**SOURCE DATA:**
┄┄┄┄┄┄┄┄┄┄┄┄┄┄┄┄┄┄┄┄

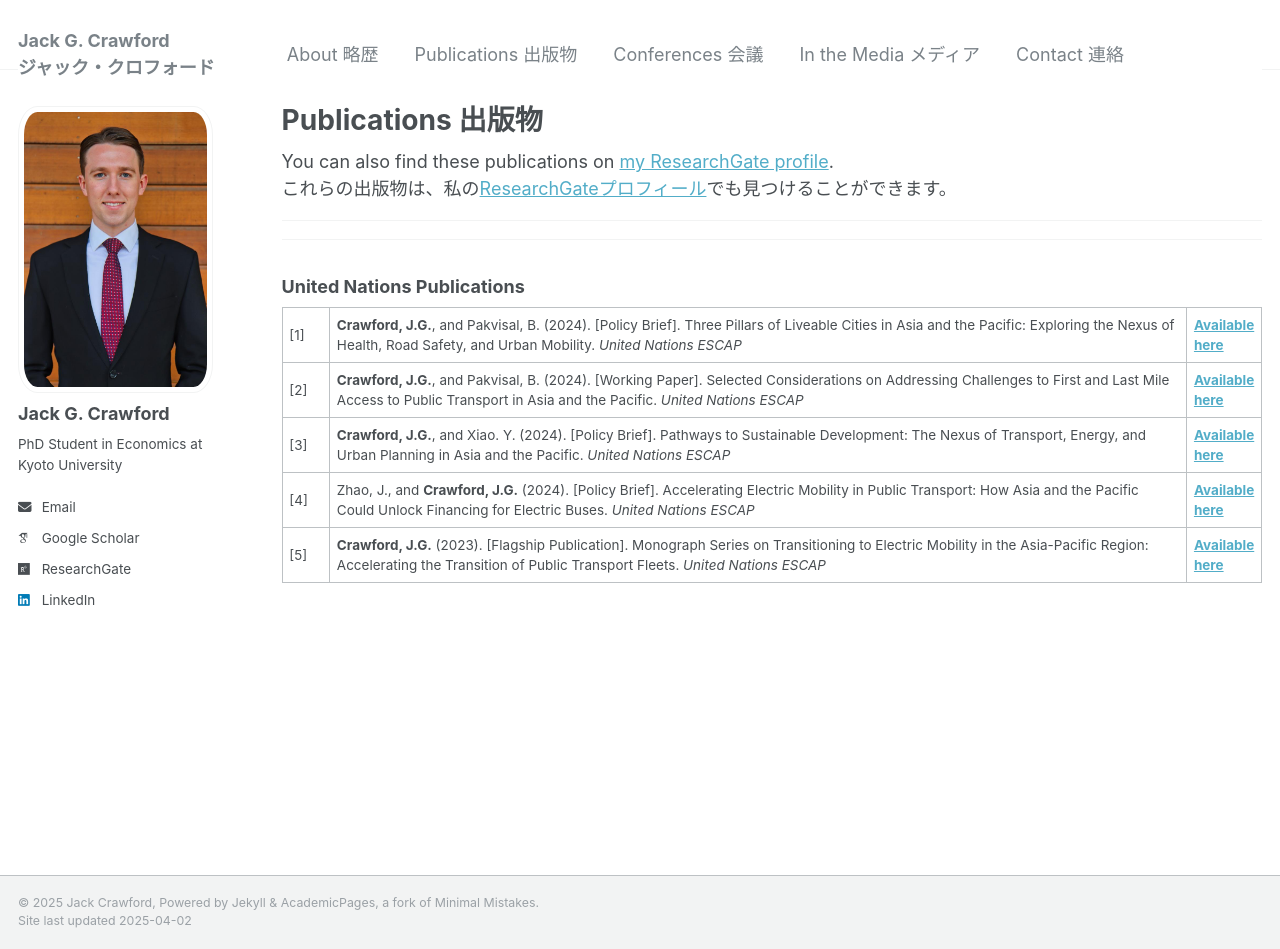
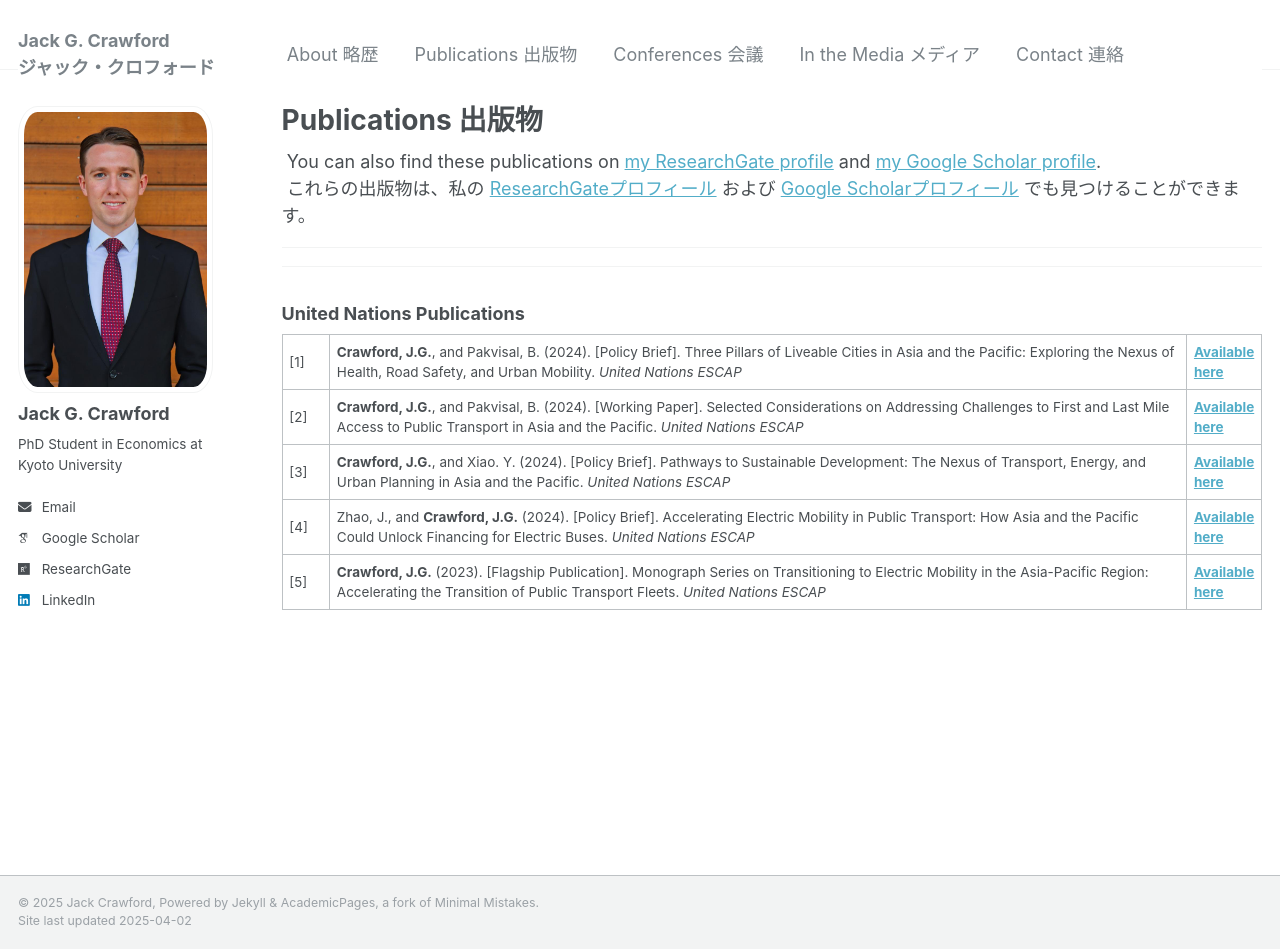
Before and after one commit to jackgcrawford/jackcrawford, a Jekyll site: the page built from _pages/publications.md, in a window 1280 px wide and 949 px high. Built offline with Jekyll 4.4.1, drawn with Linux system fonts in a browser that asks for light colours; some web fonts are replaced.

Commit message:
Update publications.md

```diff
--- a/_pages/publications.md
+++ b/_pages/publications.md
@@ -6,8 +6,17 @@ author_profile: true
 ---
 
 {% include base_path %}
-  <div class="wordwrap">You can also find these publications on <a href="{{site.author.researchgate}}">my ResearchGate profile</a>.</div>
-<div class="wordwrap">これらの出版物は、私の<a href="{{site.author.researchgate}}">ResearchGateプロフィール</a>でも見つけることができます。</div>
+<div class="wordwrap">
+  You can also find these publications on
+  <a href="{{site.author.researchgate}}">my ResearchGate profile</a> and
+  <a href="https://scholar.google.com/citations?user=Uz3AxGsAAAAJ&hl=en" target="_blank">my Google Scholar profile</a>.
+</div>
+
+<div class="wordwrap">
+  これらの出版物は、私の
+  <a href="{{site.author.researchgate}}">ResearchGateプロフィール</a> および
+  <a href="https://scholar.google.com/citations?user=Uz3AxGsAAAAJ&hl=en" target="_blank">Google Scholarプロフィール</a> でも見つけることができます。
+</div>
 ---
 ---
 <h3>United Nations Publications</h3>
```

┄┄┄┄┄┄┄┄┄┄┄┄┄┄┄┄┄┄┄┄

**EXERCISE:**
Set down the data above word for word, leaving every picture out.

**OUTPUT OF THE TASK:**
Before and after one commit to jackgcrawford/jackcrawford, a Jekyll site: the page built from _pages/publications.md, in a window 1280 px wide and 949 px high. Built offline with Jekyll 4.4.1, drawn with Linux system fonts in a browser that asks for light colours; some web fonts are replaced.

Commit message:
Update publications.md

```diff
--- a/_pages/publications.md
+++ b/_pages/publications.md
@@ -6,8 +6,17 @@ author_profile: true
 ---
 
 {% include base_path %}
-  <div class="wordwrap">You can also find these publications on <a href="{{site.author.researchgate}}">my ResearchGate profile</a>.</div>
-<div class="wordwrap">これらの出版物は、私の<a href="{{site.author.researchgate}}">ResearchGateプロフィール</a>でも見つけることができます。</div>
+<div class="wordwrap">
+  You can also find these publications on
+  <a href="{{site.author.researchgate}}">my ResearchGate profile</a> and
+  <a href="https://scholar.google.com/citations?user=Uz3AxGsAAAAJ&hl=en" target="_blank">my Google Scholar profile</a>.
+</div>
+
+<div class="wordwrap">
+  これらの出版物は、私の
+  <a href="{{site.author.researchgate}}">ResearchGateプロフィール</a> および
+  <a href="https://scholar.google.com/citations?user=Uz3AxGsAAAAJ&hl=en" target="_blank">Google Scholarプロフィール</a> でも見つけることができます。
+</div>
 ---
 ---
 <h3>United Nations Publications</h3>
```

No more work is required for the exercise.